You stand amid the ruins and
breathe onto their ancient wounds
the ripples of skin.
By turning you into an artist,
Hampi offers the human a chance
to redeem the errors of time.
From across the ruins, Lord Virupaksha
stares at you with his face of eternity –
the seer and the seen melting into seeing.
Moving to a new street is leaving
a forever alive canvas behind –
the cobbler stitching the ends of the street,
the beggar exchanging worlds for coins,
the mother waiting across the street for
a pause in traffic to be with her puppy.
Moving to a new street is learning how
light turns into shadows when bent and
how the vendor weaves his dreams across
the clouds on successive windscreens.
To become strangers to
each other, we need to fill the
sockets of the trees with sand
and change the sky's template.
Twisting the curls of the rivers
and polishing the edges of the hills,
we need to reposition the moon
after soaking it overnight in the
semi-liquid darkness of the culvert.
After renewing all those
old heartbeats, we need
to cross paths all over again
where the road once bent.
A Prehistoric Tale
I walked away from the bonfire
to crush the stolen stars
between my palms and scatter
them along your ancient shores.
On that night in Nagercoil I had
caught snatches of an ancient
conversation blazing across the
horizon of my being.
And when your hand arrived from
across ages floating through the night,
at your fingertips I smelt what had
eluded the fringes of my sight.
Hukitola – I
Across the waters of waiting
It eludes arrivals and
accompanies you on the boat
after you forget it
behind the lighthouse.
Look back moments after
your boat is off the banks,
and you'll see the crabs outside
their holes to bid you farewell.
When you are midway through
the consecrated waters,
Hukitola regains its mystery and
offers you an inscrutable smile.
If you want to attain it,
ask him to ferry you across
the Hukitola of your being.
A Footnote to Waiting
Wait for the knock
on the door,
for it visits when
you are unprepared.
After a certain page
of night is turned and
streets like cigarette
some call it
death and others word.
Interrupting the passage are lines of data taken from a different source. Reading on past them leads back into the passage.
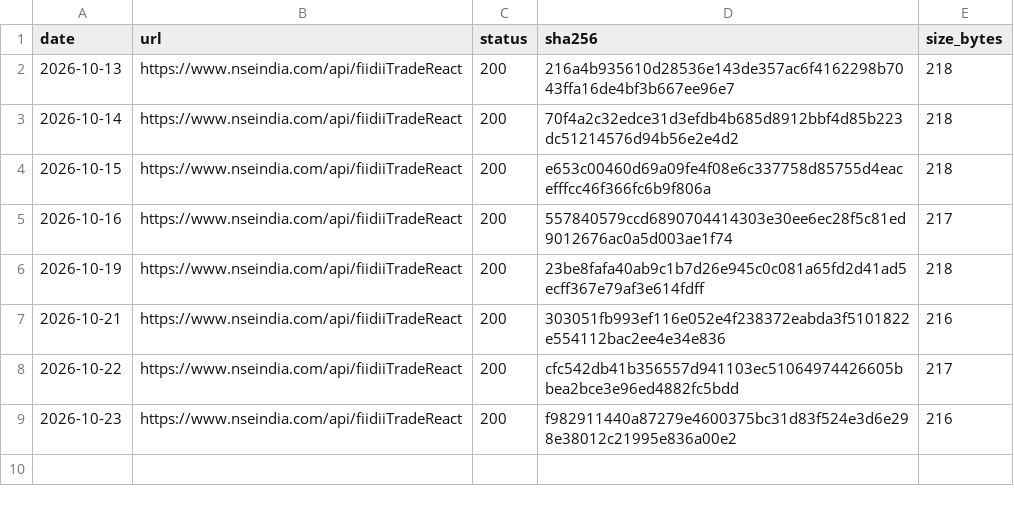
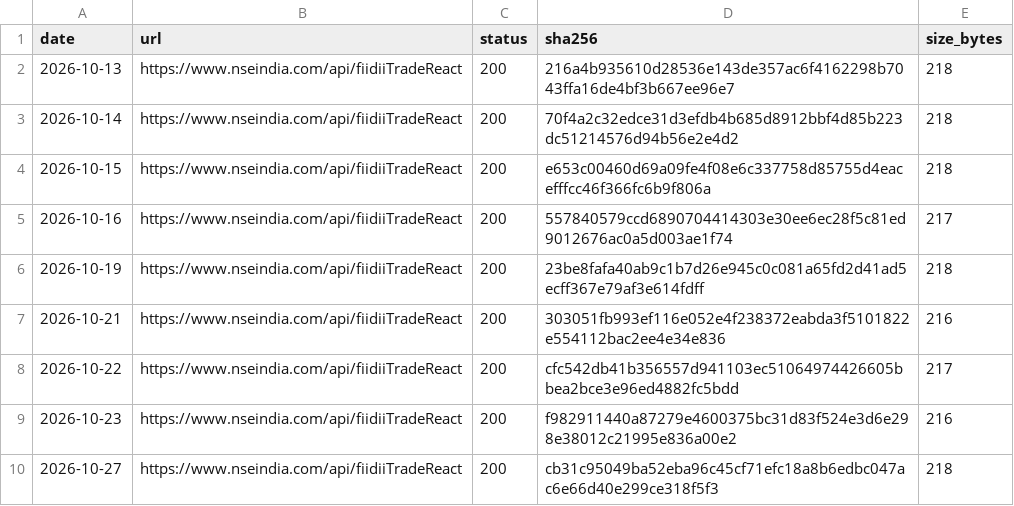
Before and after one commit to contactexepex/omenix-trading, a CSV file: research/data/manifests/fii-dii-cash-by-session.csv, drawn as a sheet; the diff names each change by its address in the sheet, - before the commit and + after, or states it on an @@ line.

```diff
--- a/research/data/manifests/fii-dii-cash-by-session.csv
+++ b/research/data/manifests/fii-dii-cash-by-session.csv
+row 10: 2026-10-27 | https://www.nseindia.com/api/fiidiiTradeReact | 200 | cb31c95049ba52eba96c45cf71efc18a8b6edbc047ac6e66d40e299ce318f5f3 | 218
```
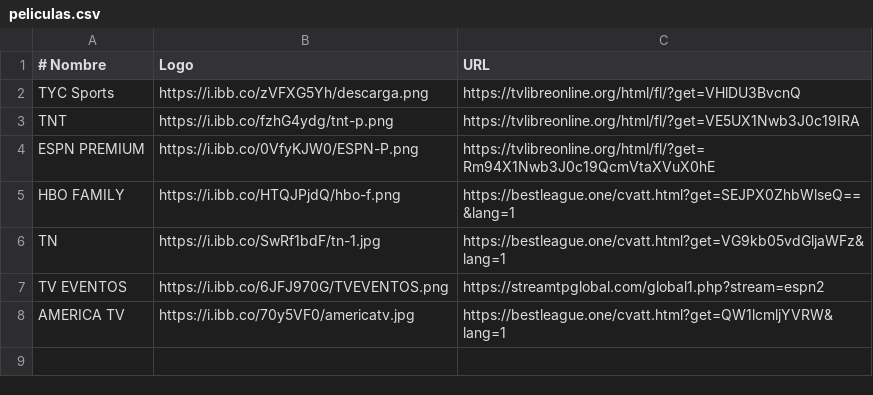
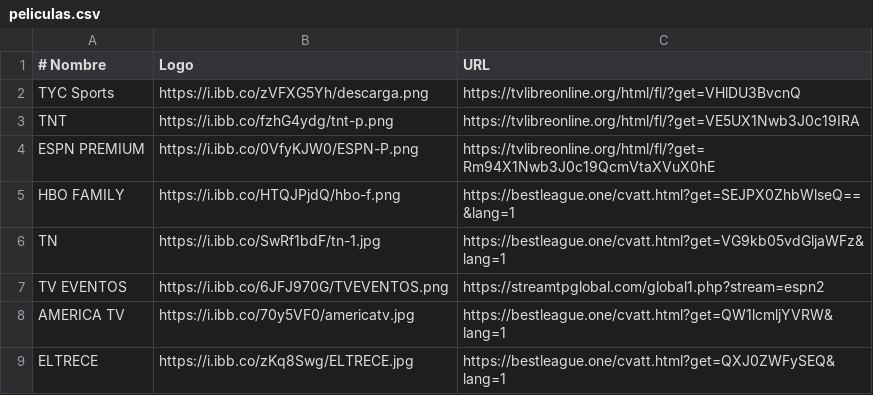
Before and after one commit to itptvfede/peliculas-m3u, a CSV file: peliculas.csv, drawn as a sheet.

Commit message:
Update peliculas.csv

```diff
--- a/peliculas.csv
+++ b/peliculas.csv
@@ -8 +8,2 @@ TV EVENTOS,https://i.ibb.co/6JFJ970G/TVEVENTOS.png,https://streamtpglobal.com/gl
 AMERICA TV,https://i.ibb.co/70y5VF0/americatv.jpg,https://bestleague.one/cvatt.html?get=QW1lcmljYVRW&lang=1
+ELTRECE,https://i.ibb.co/zKq8Swg/ELTRECE.jpg,https://bestleague.one/cvatt.html?get=QXJ0ZWFySEQ&lang=1
```
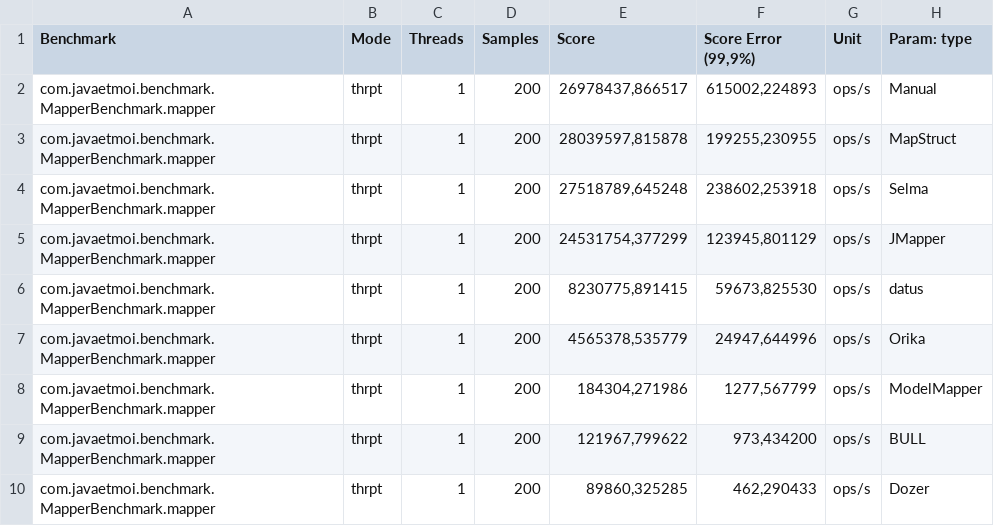
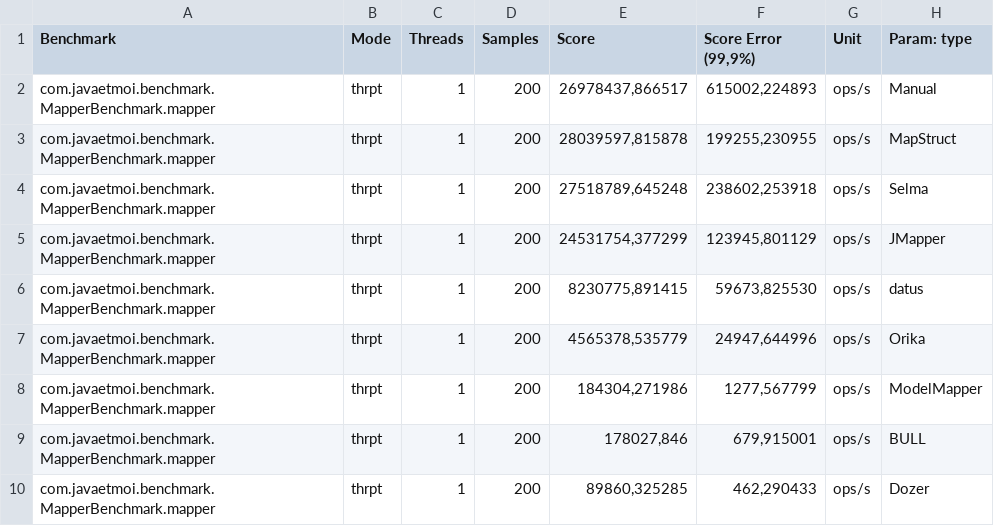
Before and after one commit to arey/java-object-mapper-benchmark, a CSV file: results.csv, drawn as a sheet.

```diff
--- a/results.csv
+++ b/results.csv
@@ -8,3 +8,3 @@
 "com.javaetmoi.benchmark.MapperBenchmark.mapper","thrpt",1,200,"184304,271986","1277,567799","ops/s",ModelMapper
-"com.javaetmoi.benchmark.MapperBenchmark.mapper","thrpt",1,200,"121967,799622","973,434200","ops/s",BULL
+"com.javaetmoi.benchmark.MapperBenchmark.mapper","thrpt",1,200,"178027,846","679,915001","ops/s",BULL
 "com.javaetmoi.benchmark.MapperBenchmark.mapper","thrpt",1,200,"89860,325285","462,290433","ops/s",Dozer
```
Also changed, not shown: 3 other files.
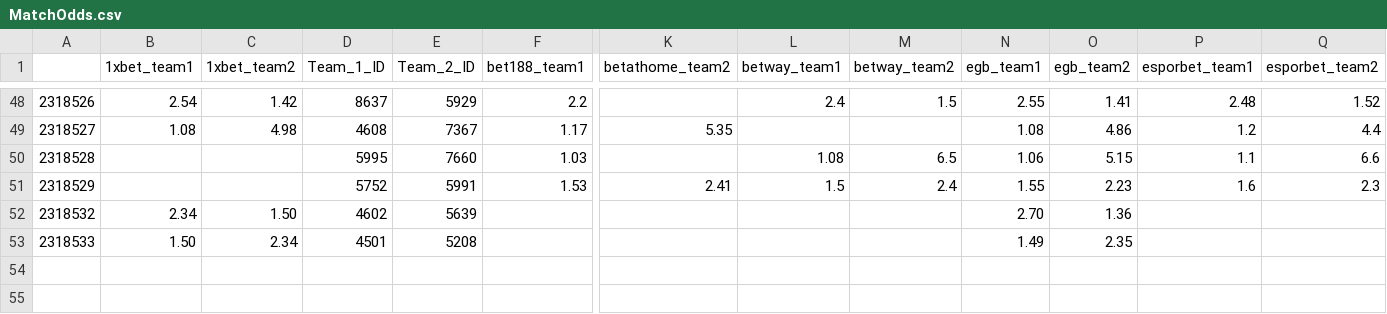
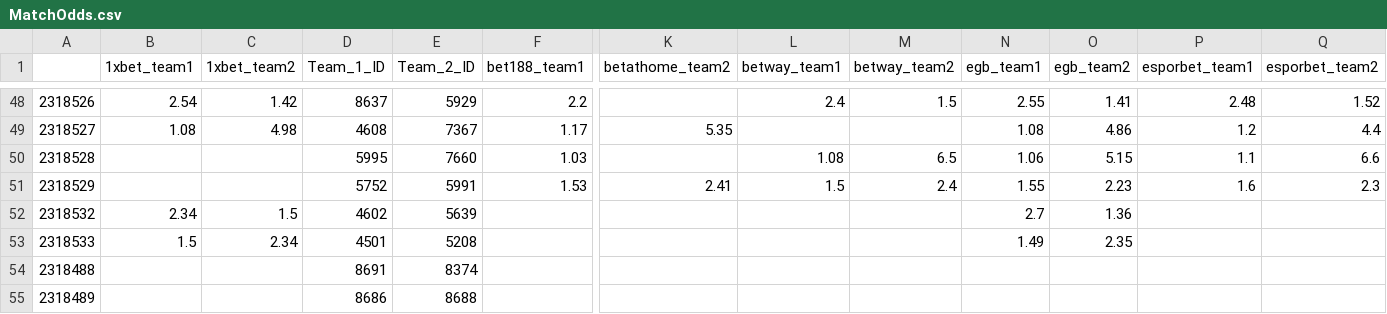
Before and after one commit to charliecooke221/hltv_betting_odds_scraper, a CSV file: MatchOdds.csv, drawn as a sheet; only a part is shown, gaps mark what is left out; rows hold the shown columns only; the diff names each change by its address in the sheet, - before the commit and + after, or states it on an @@ line.

```diff
--- a/MatchOdds.csv
+++ b/MatchOdds.csv
-C52 (1xbet_team2): 1.50
+C52 (1xbet_team2): 1.5
-N52 (egb_team1): 2.70
+N52 (egb_team1): 2.7
-B53 (1xbet_team1): 1.50
+B53 (1xbet_team1): 1.5
+row 54: 2318488 |  |  | 8691 | 8374
+row 55: 2318489 |  |  | 8686 | 8688
```
Also changed, not shown: 2 other files.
Bidyut Bhusan Jena writes in English and Odia. Some of his poems and other pieces have appeared in various literary magazines, journals and newspapers like Muse India, Erothanatos, Rock Pebbles, The Hans India, The Eastern Times and The Sambad. His poetry collections – Pages (2019) and A Letterbox Across Time (2020) have been published by Writers Workshop and Hawakal Publishers respectively. He is from a village by the river Kharasrota (fondly Kharasua) in Odisha. Currently, he teaches literature and philosophy at Christ Deemed to be University, Bangalore Central Campus.